According to the North American Meat Institute, Americans produced (and consumed) 93 billion pounds of poultry and meat in 2013. This fact sheet also mentions that American dietary guidelines have a daily recommendation of 5.7 ounces of meat “as part of a healthy, balanced diet” (https://www.meatinstitute.org/index.php?ht=d/sp/i/47465/pid/47465).
In Sinclair’s novel, the meat industry serves as a central hub for American economy and growth. The owners of meat markets are able to exploit immigrants for cheap labor and the American population can purchase cheap meat products as part of their “healthy” daily diets. What I am especially curious about is how and when it was decided that meat be a core part of our daily diet.
In recent years, health care providers have been recommending plant-based diets in an effort to avoid heart diseases and high cholesterol. Plant-based diets are no longer being passed off as inadequate and have been recognized to provide the same — if not more — amount of nutrients as a carnivorous diet.
With the recent press expressing the benefits of plant-based diets, why are Americans still eating so much meat ? I think this is due to the fact that we have been encouraged to believe in the power of meat and animal-based proteins. By including meat as an essential for a healthy American diet — especially in the 70s/80s — meat production has progressed to an astonishing state of mass production and shoddy business practices. The developments in factory farming and modified animal hormones have not only resulted in severely unethical animal treatment, but have also led to incredible amounts of environmental waste.

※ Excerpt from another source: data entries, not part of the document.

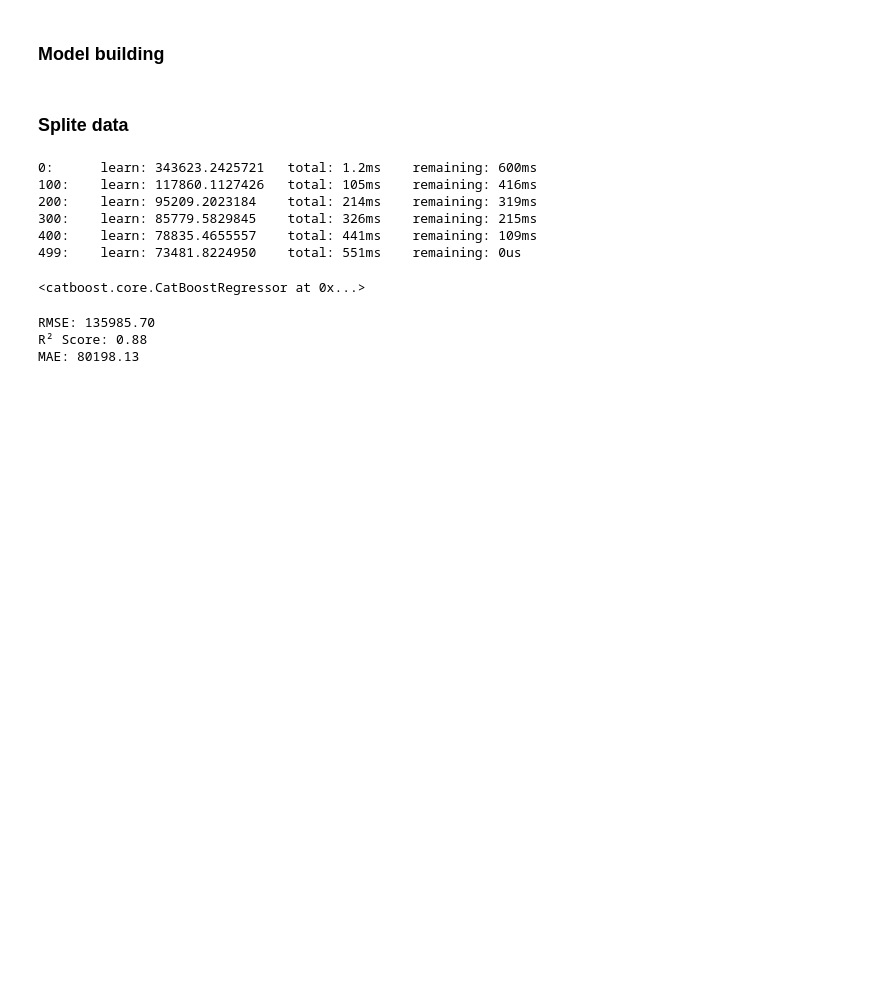
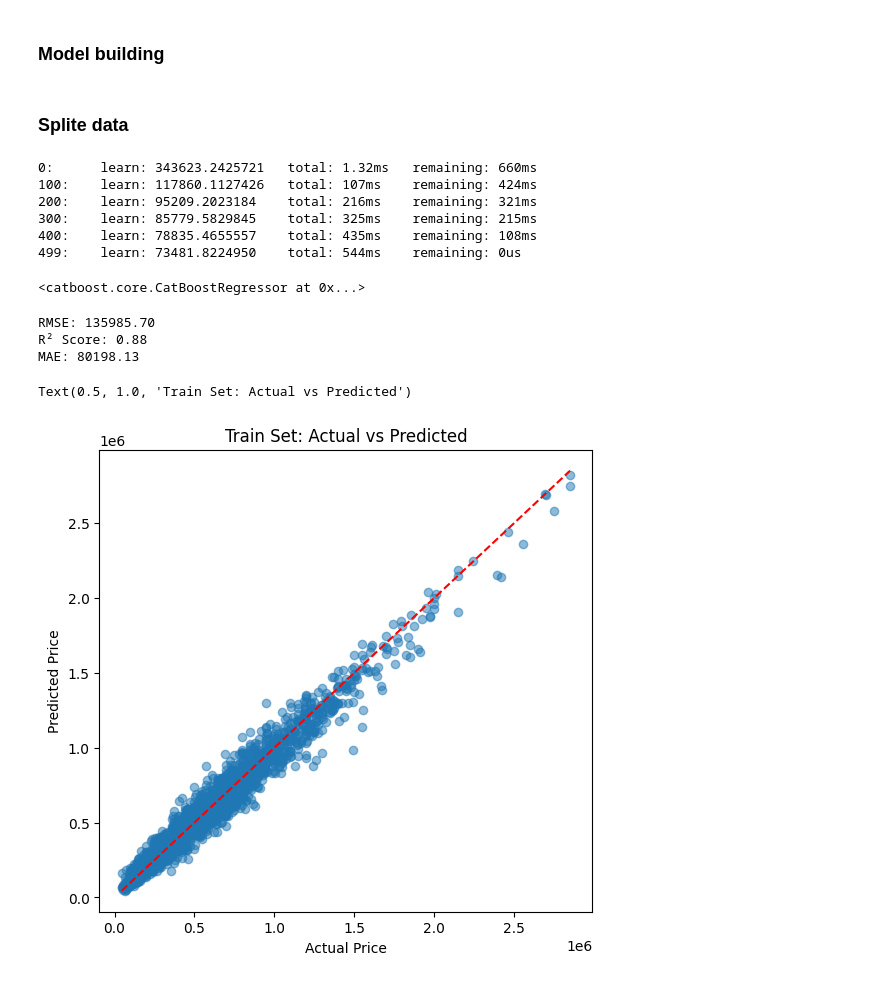
Before and after one commit to Abhi9591/Car-Price-Prediction-Model, a Jupyter notebook: data_cleaning.ipynb, the cells around one changed output. Drawn from its saved outputs; the diff is of its cells as text; code cells hidden in the pictures; blank space fills up the shorter version.

```diff
--- a/data_cleaning.ipynb
+++ b/data_cleaning.ipynb
@@ -5,7 +5,7 @@ from catboost import CatBoostRegressor
 from sklearn.model_selection import train_test_split
 from sklearn.metrics import mean_squared_error, r2_score
 # %%
-df = pd.read_csv(r"F:\Car-Price_pridction-app\rawdata.csv", encoding="latin1")
+df = pd.read_csv(r"F:\Car-Price_pridction-app\Car-Price-Prediction-Model\rawdata.csv", encoding="latin1")
 # %%
 df.head()
 # %% [output]
@@ -325,12 +325,12 @@ model = CatBoostRegressor(
 
 model.fit(X_train, y_train)
 # %% [output]
-0:      learn: 343623.2425721   total: 1.2ms    remaining: 600ms
-100:    learn: 117860.1127426   total: 105ms    remaining: 416ms
-200:    learn: 95209.2023184    total: 214ms    remaining: 319ms
-300:    learn: 85779.5829845    total: 326ms    remaining: 215ms
-400:    learn: 78835.4655557    total: 441ms    remaining: 109ms
-499:    learn: 73481.8224950    total: 551ms    remaining: 0us
+0:      learn: 343623.2425721   total: 1.32ms   remaining: 660ms
+100:    learn: 117860.1127426   total: 107ms    remaining: 424ms
+200:    learn: 95209.2023184    total: 216ms    remaining: 321ms
+300:    learn: 85779.5829845    total: 325ms    remaining: 215ms
+400:    learn: 78835.4655557    total: 435ms    remaining: 108ms
+499:    learn: 73481.8224950    total: 544ms    remaining: 0us
 <catboost.core.CatBoostRegressor at 0x...>
 # %%
 y_pred = model.predict(X_test)
@@ -346,3 +346,20 @@ print(f"MAE: {mae:.2f}")
 RMSE: 135985.70
 R² Score: 0.88
 MAE: 80198.13
+# %%
+y_train_pred = model.predict(X_train)
+y_test_pred = model.predict(X_test)
+
+# Plot setup
+plt.figure(figsize=(14, 6))
+
+# Train set
+plt.subplot(1, 2, 1)
+plt.scatter(y_train, y_train_pred, alpha=0.5)
+plt.plot([y_train.min(), y_train.max()], [y_train.min(), y_train.max()], 'r--')  # Identity line
+plt.xlabel('Actual Price')
+plt.ylabel('Predicted Price')
+plt.title('Train Set: Actual vs Predicted')
+# %% [output]
+Text(0.5, 1.0, 'Train Set: Actual vs Predicted')
+[figure, added]
```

NPR’s article regarding meat consumption takes a look at meat consumption in America and what the cost really is for our consumption practices. 15 years after Sinclair’s novel was published, cattle inventory was listed at 12.5 million; in the 70s, it was somewhere around 45 million and today, it’s around 29 million. As NPR points out, the decrease in cattle isn’t representative of the levels of cattle consumption. In fact, those levels have spiked up since the 70s, even though there were substantially more cattle.
On the plus side, Americans have become more efficient with the amount of waste of the animal. However, there is still the obvious issue of the resulting waste that comes with a meat-based diet. Meat production is not only unethical in some ways, but is also one of the main causes of environmental destruction in the world.
The amount of land, water, emissions, and energy that goes into producing beef is huge and with the continued myth that our diets must include some percentage of daily meat intake only allows the meat industry to maintain its hold on the American population.